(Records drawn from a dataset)
↓↓↓

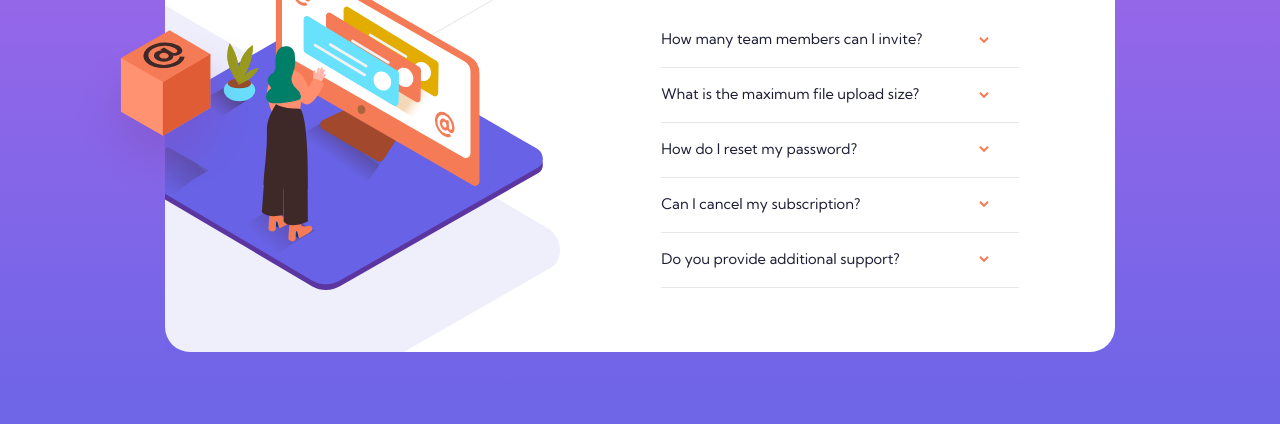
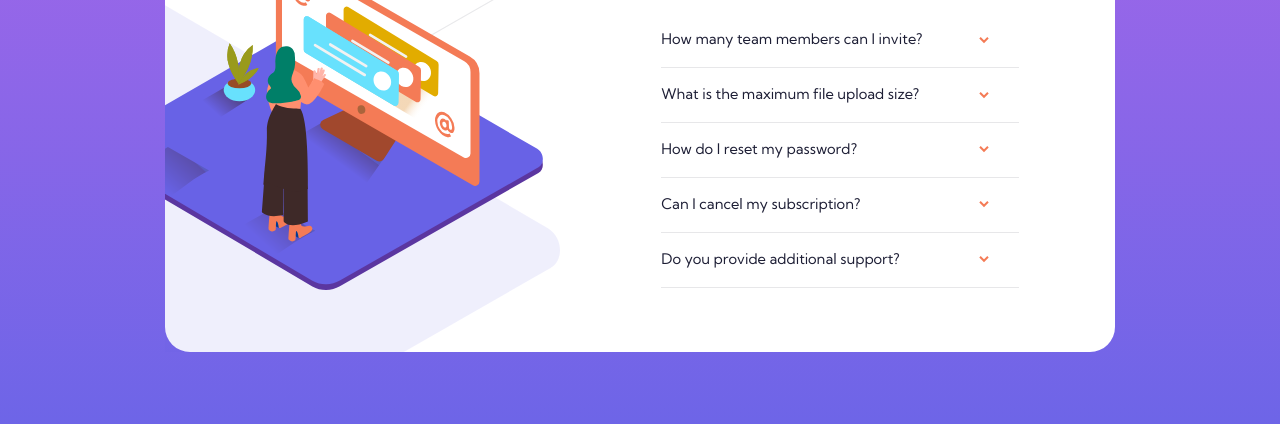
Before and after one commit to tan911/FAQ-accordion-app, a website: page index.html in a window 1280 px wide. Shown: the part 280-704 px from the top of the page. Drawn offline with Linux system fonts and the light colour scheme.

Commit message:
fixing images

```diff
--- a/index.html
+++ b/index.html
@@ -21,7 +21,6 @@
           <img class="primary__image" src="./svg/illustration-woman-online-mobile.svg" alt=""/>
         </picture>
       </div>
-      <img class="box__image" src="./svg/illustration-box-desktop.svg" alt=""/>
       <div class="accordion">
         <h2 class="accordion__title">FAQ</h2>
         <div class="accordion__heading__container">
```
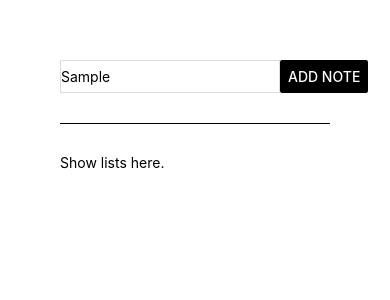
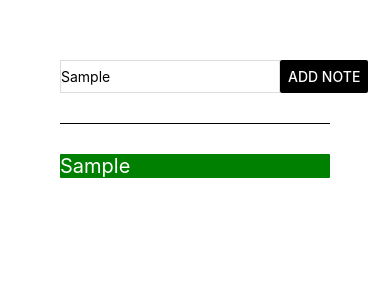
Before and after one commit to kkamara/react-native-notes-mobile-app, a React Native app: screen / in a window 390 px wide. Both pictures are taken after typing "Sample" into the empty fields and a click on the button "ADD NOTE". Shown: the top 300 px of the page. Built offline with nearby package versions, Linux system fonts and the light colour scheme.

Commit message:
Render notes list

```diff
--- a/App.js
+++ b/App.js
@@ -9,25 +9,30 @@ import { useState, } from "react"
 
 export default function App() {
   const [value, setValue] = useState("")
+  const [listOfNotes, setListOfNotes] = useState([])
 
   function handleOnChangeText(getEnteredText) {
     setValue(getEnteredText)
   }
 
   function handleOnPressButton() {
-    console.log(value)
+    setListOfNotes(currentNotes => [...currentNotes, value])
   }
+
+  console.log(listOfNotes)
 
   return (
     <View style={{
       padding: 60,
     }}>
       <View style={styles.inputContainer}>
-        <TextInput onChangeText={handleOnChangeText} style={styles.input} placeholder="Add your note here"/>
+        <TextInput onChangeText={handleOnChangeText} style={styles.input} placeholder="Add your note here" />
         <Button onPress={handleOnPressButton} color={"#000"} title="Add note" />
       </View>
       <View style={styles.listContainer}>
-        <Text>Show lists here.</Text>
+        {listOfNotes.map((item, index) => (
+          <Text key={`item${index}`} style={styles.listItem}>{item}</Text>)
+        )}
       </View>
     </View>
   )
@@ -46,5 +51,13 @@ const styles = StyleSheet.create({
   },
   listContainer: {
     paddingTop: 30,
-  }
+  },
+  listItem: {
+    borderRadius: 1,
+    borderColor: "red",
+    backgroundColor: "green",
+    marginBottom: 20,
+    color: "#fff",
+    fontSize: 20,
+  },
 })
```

↑↑↑
↓↓↓

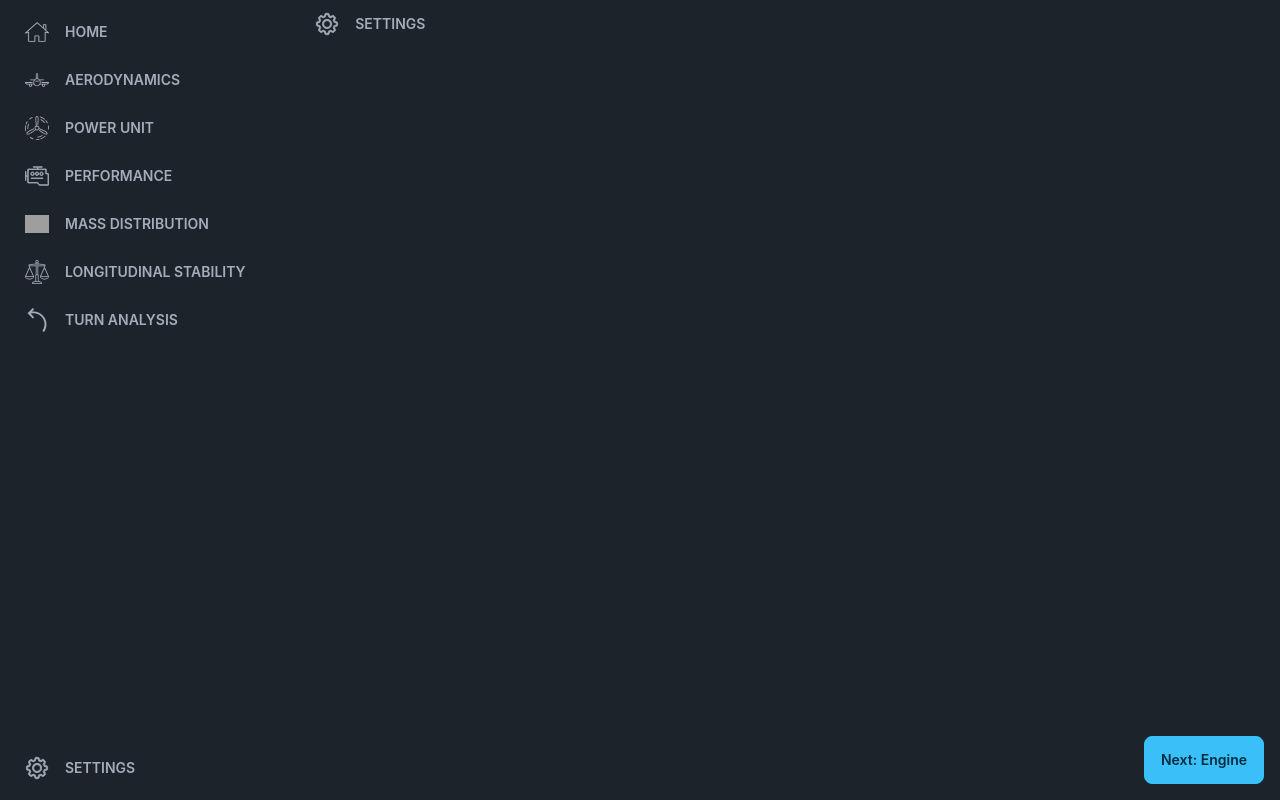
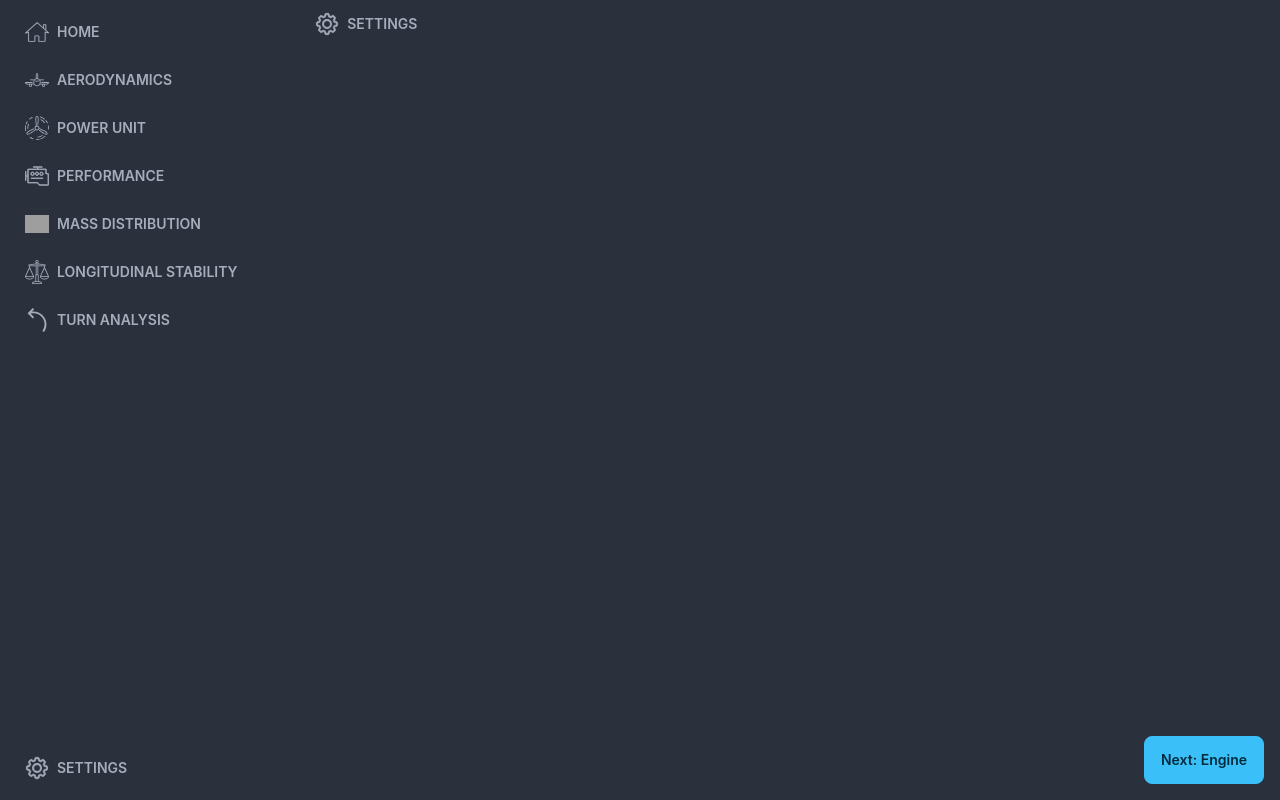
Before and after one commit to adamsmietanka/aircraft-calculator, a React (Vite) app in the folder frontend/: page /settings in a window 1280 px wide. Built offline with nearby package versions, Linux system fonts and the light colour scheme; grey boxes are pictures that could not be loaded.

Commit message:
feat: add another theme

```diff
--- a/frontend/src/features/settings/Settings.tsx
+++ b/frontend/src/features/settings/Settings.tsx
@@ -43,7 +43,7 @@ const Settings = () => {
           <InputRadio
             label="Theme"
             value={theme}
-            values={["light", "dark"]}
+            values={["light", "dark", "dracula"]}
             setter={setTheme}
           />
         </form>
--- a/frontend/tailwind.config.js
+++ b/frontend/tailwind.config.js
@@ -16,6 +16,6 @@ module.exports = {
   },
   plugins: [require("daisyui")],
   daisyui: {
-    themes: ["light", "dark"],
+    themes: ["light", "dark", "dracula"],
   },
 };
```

↑↑↑
↓↓↓

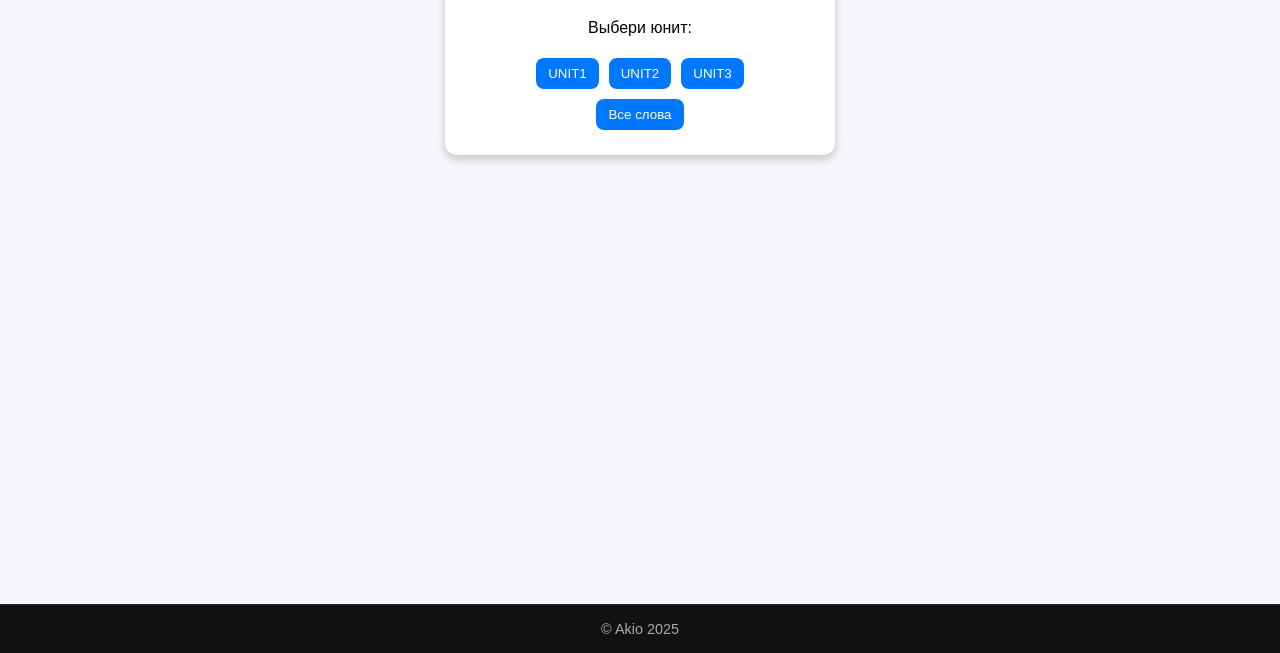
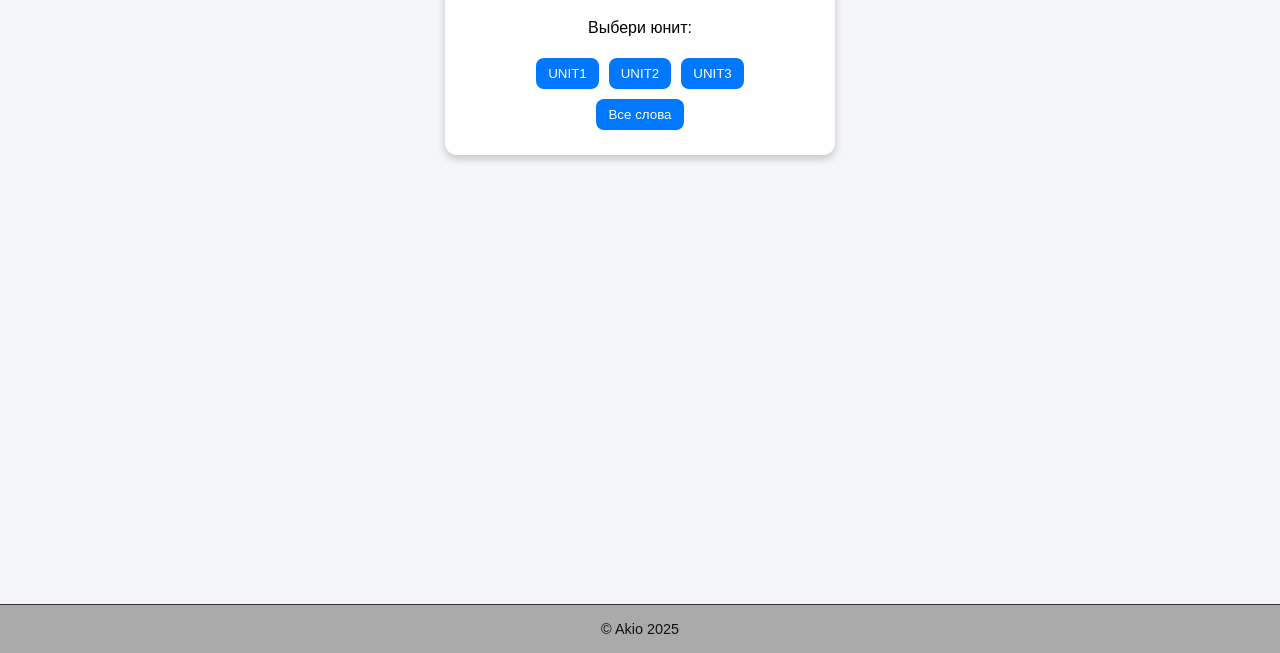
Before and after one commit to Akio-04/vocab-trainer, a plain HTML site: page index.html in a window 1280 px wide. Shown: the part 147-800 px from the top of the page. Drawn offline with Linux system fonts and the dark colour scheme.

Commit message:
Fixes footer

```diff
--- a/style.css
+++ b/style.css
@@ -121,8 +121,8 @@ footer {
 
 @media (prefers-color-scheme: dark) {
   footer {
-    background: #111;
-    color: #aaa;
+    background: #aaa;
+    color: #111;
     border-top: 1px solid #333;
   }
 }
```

↑↑↑

Task requirements
Among the lines above, count those containing the word "placeholder" and give nothing but the result.

Solution
2